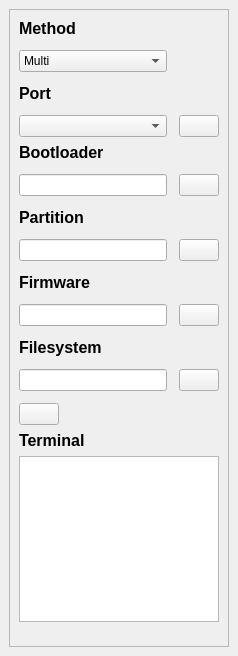
Before: the Qt Designer form resources/ui_files/MainWindow.ui in thomsardi/esp32_uploader, drawn with Qt 5.
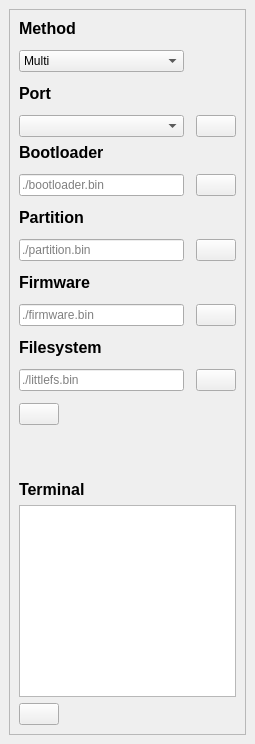
After: the same form once the commit is applied. Icons and pictures are not drawn.

The edit to the form file:
```diff
--- a/resources/ui_files/MainWindow.ui
+++ b/resources/ui_files/MainWindow.ui
@@ -6,13 +6,20 @@
    <rect>
     <x>0</x>
     <y>0</y>
-    <width>238</width>
-    <height>656</height>
+    <width>255</width>
+    <height>744</height>
    </rect>
   </property>
   <property name="windowTitle">
    <string>Uploader</string>
   </property>
+  <property name="windowIcon">
+   <iconset resource="../assets/res.qrc">
+    <normaloff>:/icons/icons/uploader.png</normaloff>:/icons/icons/uploader.png</iconset>
+  </property>
+  <property name="autoFillBackground">
+   <bool>false</bool>
+  </property>
   <widget class="QWidget" name="centralwidget">
    <property name="autoFillBackground">
     <bool>false</bool>
@@ -53,7 +60,11 @@
           </widget>
          </item>
          <item row="3" column="0">
-          <widget class="QComboBox" name="portComboBox"/>
+          <widget class="QComboBox" name="portComboBox">
+           <property name="enabled">
+            <bool>true</bool>
+           </property>
+          </widget>
          </item>
          <item row="3" column="1">
           <widget class="QPushButton" name="refreshBtn">
@@ -129,6 +140,9 @@
              <property name="styleSheet">
               <string notr="true"/>
              </property>
+             <property name="placeholderText">
+              <string>./bootloader.bin</string>
+             </property>
             </widget>
            </item>
            <item>
@@ -171,6 +185,9 @@
              <property name="styleSheet">
               <string notr="true"/>
              </property>
+             <property name="placeholderText">
+              <string>./partition.bin</string>
+             </property>
             </widget>
            </item>
            <item>
@@ -213,6 +230,9 @@
              <property name="styleSheet">
               <string notr="true"/>
              </property>
+             <property name="placeholderText">
+              <string>./firmware.bin</string>
+             </property>
             </widget>
            </item>
            <item>
@@ -251,10 +271,16 @@
          <item>
           <layout class="QHBoxLayout" name="horizontalLayout_6">
            <item>
-            <widget class="QLineEdit" name="filesystemlineEdit">
+            <widget class="QLineEdit" name="filesystemLineEdit">
+             <property name="autoFillBackground">
+              <bool>false</bool>
+             </property>
              <property name="styleSheet">
               <string notr="true"/>
              </property>
+             <property name="placeholderText">
+              <string>./littlefs.bin</string>
+             </property>
             </widget>
            </item>
            <item>
@@ -309,6 +335,19 @@
          </item>
         </layout>
        </item>
+       <item>
+        <spacer name="verticalSpacer_2">
+         <property name="orientation">
+          <enum>Qt::Vertical</enum>
+         </property>
+         <property name="sizeHint" stdset="0">
+          <size>
+           <width>20</width>
+           <height>40</height>
+          </size>
+         </property>
+        </spacer>
+       </item>
        <item>
         <widget class="QLabel" name="label">
          <property name="font">
@@ -324,20 +363,56 @@
         </widget>
        </item>
        <item>
-        <widget class="QTextBrowser" name="terminalTextBrowser"/>
+        <widget class="QPlainTextEdit" name="terminalPlainText">
+         <property name="autoFillBackground">
+          <bool>true</bool>
+         </property>
+         <property name="styleSheet">
+          <string notr="true">QPlainTextEdit {
+	color: rgb(81, 197, 4);
+}</string>
+         </property>
+         <property name="readOnly">
+          <bool>true</bool>
+         </property>
+        </widget>
        </item>
        <item>
-        <spacer name="verticalSpacer">
-         <property name="orientation">
-          <enum>Qt::Vertical</enum>
-         </property>
-         <property name="sizeHint" stdset="0">
-          <size>
-           <width>20</width>
-           <height>40</height>
-          </size>
-         </property>
-        </spacer>
+        <layout class="QHBoxLayout" name="horizontalLayout" stretch="1,24">
+         <item>
+          <widget class="QPushButton" name="clearBtn">
+           <property name="text">
+            <string/>
+           </property>
+           <property name="icon">
+            <iconset resource="../assets/res.qrc">
+             <normaloff>:/icons/icons/eraser.png</normaloff>:/icons/icons/eraser.png</iconset>
+           </property>
+           <property name="iconSize">
+            <size>
+             <width>24</width>
+             <height>24</height>
+            </size>
+           </property>
+          </widget>
+         </item>
+         <item>
+          <spacer name="horizontalSpacer_2">
+           <property name="orientation">
+            <enum>Qt::Horizontal</enum>
+           </property>
+           <property name="sizeType">
+            <enum>QSizePolicy::Expanding</enum>
+           </property>
+           <property name="sizeHint" stdset="0">
+            <size>
+             <width>40</width>
+             <height>20</height>
+            </size>
+           </property>
+          </spacer>
+         </item>
+        </layout>
        </item>
       </layout>
      </widget>
```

────

## Work item
Please reproduce the entries above line by line, exactly, leaving out each image.

## Expected answer
Before: the Qt Designer form resources/ui_files/MainWindow.ui in thomsardi/esp32_uploader, drawn with Qt 5.
After: the same form once the commit is applied. Icons and pictures are not drawn.

The edit to the form file:
```diff
--- a/resources/ui_files/MainWindow.ui
+++ b/resources/ui_files/MainWindow.ui
@@ -6,13 +6,20 @@
    <rect>
     <x>0</x>
     <y>0</y>
-    <width>238</width>
-    <height>656</height>
+    <width>255</width>
+    <height>744</height>
    </rect>
   </property>
   <property name="windowTitle">
    <string>Uploader</string>
   </property>
+  <property name="windowIcon">
+   <iconset resource="../assets/res.qrc">
+    <normaloff>:/icons/icons/uploader.png</normaloff>:/icons/icons/uploader.png</iconset>
+  </property>
+  <property name="autoFillBackground">
+   <bool>false</bool>
+  </property>
   <widget class="QWidget" name="centralwidget">
    <property name="autoFillBackground">
     <bool>false</bool>
@@ -53,7 +60,11 @@
           </widget>
          </item>
          <item row="3" column="0">
-          <widget class="QComboBox" name="portComboBox"/>
+          <widget class="QComboBox" name="portComboBox">
+           <property name="enabled">
+            <bool>true</bool>
+           </property>
+          </widget>
          </item>
          <item row="3" column="1">
           <widget class="QPushButton" name="refreshBtn">
@@ -129,6 +140,9 @@
              <property name="styleSheet">
               <string notr="true"/>
              </property>
+             <property name="placeholderText">
+              <string>./bootloader.bin</string>
+             </property>
             </widget>
            </item>
            <item>
@@ -171,6 +185,9 @@
              <property name="styleSheet">
               <string notr="true"/>
              </property>
+             <property name="placeholderText">
+              <string>./partition.bin</string>
+             </property>
             </widget>
            </item>
            <item>
@@ -213,6 +230,9 @@
              <property name="styleSheet">
               <string notr="true"/>
              </property>
+             <property name="placeholderText">
+              <string>./firmware.bin</string>
+             </property>
             </widget>
            </item>
            <item>
@@ -251,10 +271,16 @@
          <item>
           <layout class="QHBoxLayout" name="horizontalLayout_6">
            <item>
-            <widget class="QLineEdit" name="filesystemlineEdit">
+            <widget class="QLineEdit" name="filesystemLineEdit">
+             <property name="autoFillBackground">
+              <bool>false</bool>
+             </property>
              <property name="styleSheet">
               <string notr="true"/>
              </property>
+             <property name="placeholderText">
+              <string>./littlefs.bin</string>
+             </property>
             </widget>
            </item>
            <item>
@@ -309,6 +335,19 @@
          </item>
         </layout>
        </item>
+       <item>
+        <spacer name="verticalSpacer_2">
+         <property name="orientation">
+          <enum>Qt::Vertical</enum>
+         </property>
+         <property name="sizeHint" stdset="0">
+          <size>
+           <width>20</width>
+           <height>40</height>
+          </size>
+         </property>
+        </spacer>
+       </item>
        <item>
         <widget class="QLabel" name="label">
          <property name="font">
@@ -324,20 +363,56 @@
         </widget>
        </item>
        <item>
-        <widget class="QTextBrowser" name="terminalTextBrowser"/>
+        <widget class="QPlainTextEdit" name="terminalPlainText">
+         <property name="autoFillBackground">
+          <bool>true</bool>
+         </property>
+         <property name="styleSheet">
+          <string notr="true">QPlainTextEdit {
+	color: rgb(81, 197, 4);
+}</string>
+         </property>
+         <property name="readOnly">
+          <bool>true</bool>
+         </property>
+        </widget>
        </item>
        <item>
-        <spacer name="verticalSpacer">
-         <property name="orientation">
-          <enum>Qt::Vertical</enum>
-         </property>
-         <property name="sizeHint" stdset="0">
-          <size>
-           <width>20</width>
-           <height>40</height>
-          </size>
-         </property>
-        </spacer>
+        <layout class="QHBoxLayout" name="horizontalLayout" stretch="1,24">
+         <item>
+          <widget class="QPushButton" name="clearBtn">
+           <property name="text">
+            <string/>
+           </property>
+           <property name="icon">
+            <iconset resource="../assets/res.qrc">
+             <normaloff>:/icons/icons/eraser.png</normaloff>:/icons/icons/eraser.png</iconset>
+           </property>
+           <property name="iconSize">
+            <size>
+             <width>24</width>
+             <height>24</height>
+            </size>
+           </property>
+          </widget>
+         </item>
+         <item>
+          <spacer name="horizontalSpacer_2">
+           <property name="orientation">
+            <enum>Qt::Horizontal</enum>
+           </property>
+           <property name="sizeType">
+            <enum>QSizePolicy::Expanding</enum>
+           </property>
+           <property name="sizeHint" stdset="0">
+            <size>
+             <width>40</width>
+             <height>20</height>
+            </size>
+           </property>
+          </spacer>
+         </item>
+        </layout>
        </item>
       </layout>
      </widget>
```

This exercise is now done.